When I took a course in consumer theory, the economy always had a single consumer, represented by a monotone positive utility function $u(x,y)$ and an income $I$. Given prices $p_x$ and $p_y$, it is possible to calculate the demands of the consumer for products $x$ and $y$.

Now, I deal with a different type of economy: there are many consumers, each of them wants only a single unit of each product. Each consumer is represented by three positive values: $u_x$ (utility for having $x$), $u_y$ (utility for having $y$) and $u_{xy} \geq \max(u_x,u_y)$ (utility for having both $x$ and $y$). Given prices $p_x$ and $p_y$, each consumer buys either $x$ or $y$ or both, whichever gives the highest net utility (utility of product/s minus price). So it is possible to calculate the aggregate demands for $x$ and $y$.

MY QUESTION IS: Is there a natural/standard way to convert between these two types of economies?

I.e, given a utility function $u(x,y)$ and income $I$ for a single consumer, is it possible to construct a set of consumers with different $u_x$, $u_y$ and $u_{xy}$, such that the demand curves in both economies are the same?

  • $\begingroup$ Not clear what the three values mean. Are you assuming separability of preferences? $\endgroup$
    – FooBar
    Mar 7, 2015 at 21:28
  • $\begingroup$ No. I mean that, if the consumer has only $x$ then his utility is $u_x$, if the consumer has only $y$ then his utility is $u_y$, and if the consumer has both $x$ and $y$ then his utility is $u_{xy}$. This includes the family of separable preferences (if $u_{xy}=u_x+u_y$) but also the family of unit-demand preferences (if $u_{xy}=\max(u_x,u_y)$) and also other families of preferences. $\endgroup$ Mar 8, 2015 at 6:47
  • $\begingroup$ But I am assuming monotonicity, if this matters. I.e. the utility from having both $x$ and $y$ is at least the utility from having only one of them. $\endgroup$ Mar 8, 2015 at 6:49
  • $\begingroup$ Unit demand + a CDF of the distribution of reserve prices is analogous a traditional representative household demand function with a functional form of the CDF. $\endgroup$
    – BKay
    Mar 8, 2015 at 19:05
  • $\begingroup$ @BKay this sounds like the answer I am looking for... can you please elaborate? $\endgroup$ Mar 9, 2015 at 9:19

1 Answer 1


The cumulative distribution function (CDF) describes the probability that a random variable X with a given probability distribution will be found to have a value less than or equal to x. That is: $$F_X(x) = P(X \leq x) $$

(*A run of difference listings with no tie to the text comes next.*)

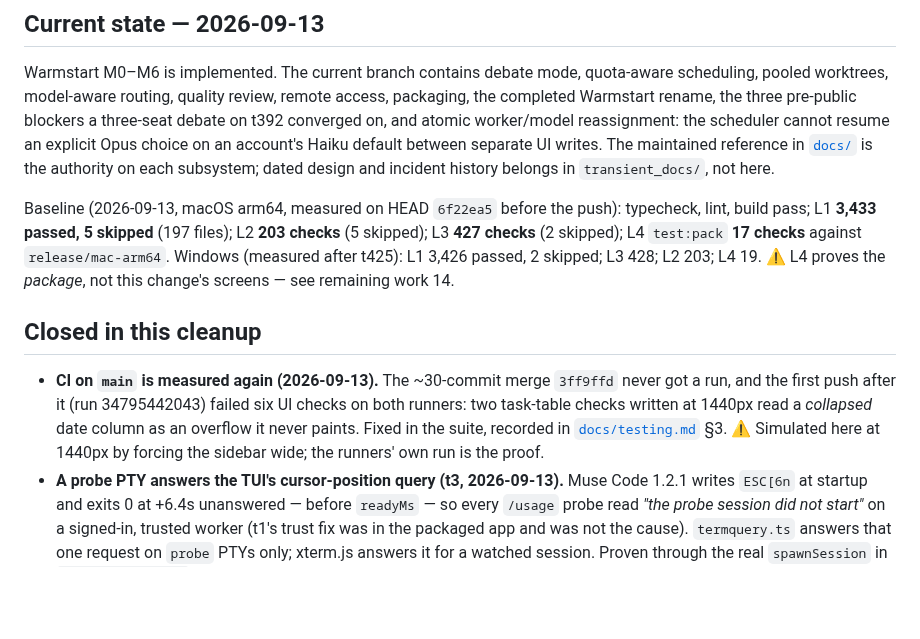
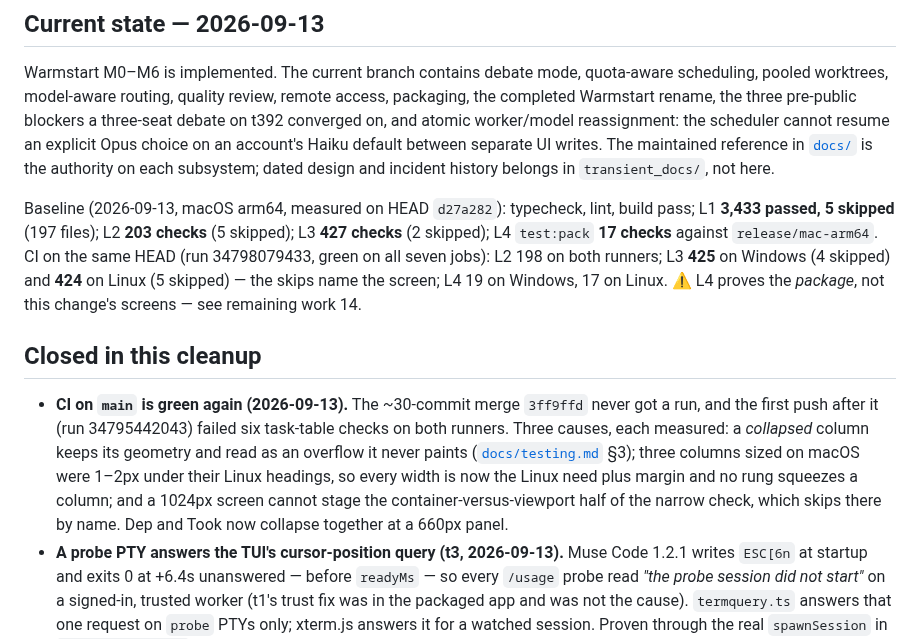
Before and after one commit to shyoo/warmstart, a Markdown page: HANDOFF.md, the part around the change. Drawn GitHub-style; blank space fills up the shorter version.

Commit message:
HANDOFF carries the counts the runners measured, on the HEAD they measured
The Windows and Linux numbers on the Baseline line had been copied
forward from before the 3ff9ffd merge; run 34798079433 is the first
green run on main since 2026-09-10, so its counts replace them, with
the run number and the skips that name the screen.

Co-Authored-By: Claude Opus 5 <noreply@anthropic.com>

```diff
--- a/HANDOFF.md
+++ b/HANDOFF.md
@@ -9,19 +9,22 @@ worker/model reassignment: the scheduler cannot resume an explicit Opus choice o
 default between separate UI writes. The maintained reference in [`docs/`](docs/README.md) is the
 authority on each subsystem; dated design and incident history belongs in `transient_docs/`, not here.
 
-Baseline (2026-09-13, macOS arm64, measured on HEAD `6f22ea5` before the push): typecheck, lint,
-build pass; L1 **3,433 passed, 5 skipped** (197 files); L2 **203 checks** (5 skipped); L3 **427
-checks** (2 skipped); L4 `test:pack` **17 checks** against `release/mac-arm64`. Windows (measured
-after t425): L1 3,426 passed, 2 skipped; L3 428; L2 203; L4 19. ⚠️ L4 proves the *package*, not
-this change's screens — see remaining work 14.
+Baseline (2026-09-13, macOS arm64, measured on HEAD `d27a282`): typecheck, lint, build pass; L1
+**3,433 passed, 5 skipped** (197 files); L2 **203 checks** (5 skipped); L3 **427 checks** (2
+skipped); L4 `test:pack` **17 checks** against `release/mac-arm64`. CI on the same HEAD (run
+34798079433, green on all seven jobs): L2 198 on both runners; L3 **425** on Windows (4 skipped) and
+**424** on Linux (5 skipped) — the skips name the screen; L4 19 on Windows, 17 on Linux. ⚠️ L4
+proves the *package*, not this change's screens — see remaining work 14.
 
 ## Closed in this cleanup
 
-- **CI on `main` is measured again (2026-09-13).** The ~30-commit merge `3ff9ffd` never got a run, and
-  the first push after it (run 34795442043) failed six UI checks on both runners: two task-table
-  checks written at 1440px read a *collapsed* date column as an overflow it never paints. Fixed in the
-  suite, recorded in [`docs/testing.md`](docs/testing.md) §3. ⚠️ Simulated here at 1440px by forcing
-  the sidebar wide; the runners' own run is the proof.
+- **CI on `main` is green again (2026-09-13).** The ~30-commit merge `3ff9ffd` never got a run, and
+  the first push after it (run 34795442043) failed six task-table checks on both runners. Three
+  causes, each measured: a *collapsed* column keeps its geometry and read as an overflow it never
+  paints ([`docs/testing.md`](docs/testing.md) §3); three columns sized on macOS were 1–2px under
+  their Linux headings, so every width is now the Linux need plus margin and no rung squeezes a
+  column; and a 1024px screen cannot stage the container-versus-viewport half of the narrow check,
+  which skips there by name. Dep and Took now collapse together at a 660px panel.
 - **A probe PTY answers the TUI's cursor-position query (t3, 2026-09-13).** Muse Code 1.2.1 writes
   `ESC[6n` at startup and exits 0 at +6.4s unanswered — before `readyMs` — so every `/usage` probe
   read *"the probe session did not start"* on a signed-in, trusted worker (t1's trust fix was in the
```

In this context, think of $X$ as the valuation of a particular unit demander. The demands are distributed with a certain probability distribution. So the the CDF tells you the probability of a randomly drawn demander of having a valuation at least as large as $x$. If everyone demands either one unit if the price $p \leq X$ and 0 otherwise, then this also gives a demand function:

$$Q_d(p) = P(X \geq p) = 1 - P(X \leq p) $$

because at each price $p$ everyone with a valuation at least as high as $p$ will buy their one unit. But the fraction of people with a valuation at least as high as $p$ is one minus the fraction of people with valuations $p$ or lower.

Next, consider a single household with a demand function that just so happens to look like $1 - P(X \leq p) $. This household will have an identical demand for the good at all prices as the collective demand of the unit demanders above.

I believe this generalizes to the more complex case you present in the question but I haven't worked out the details.


Your Answer

By clicking “Post Your Answer”, you agree to our terms of service, privacy policy and cookie policy

Not the answer you're looking for? Browse other questions tagged or ask your own question.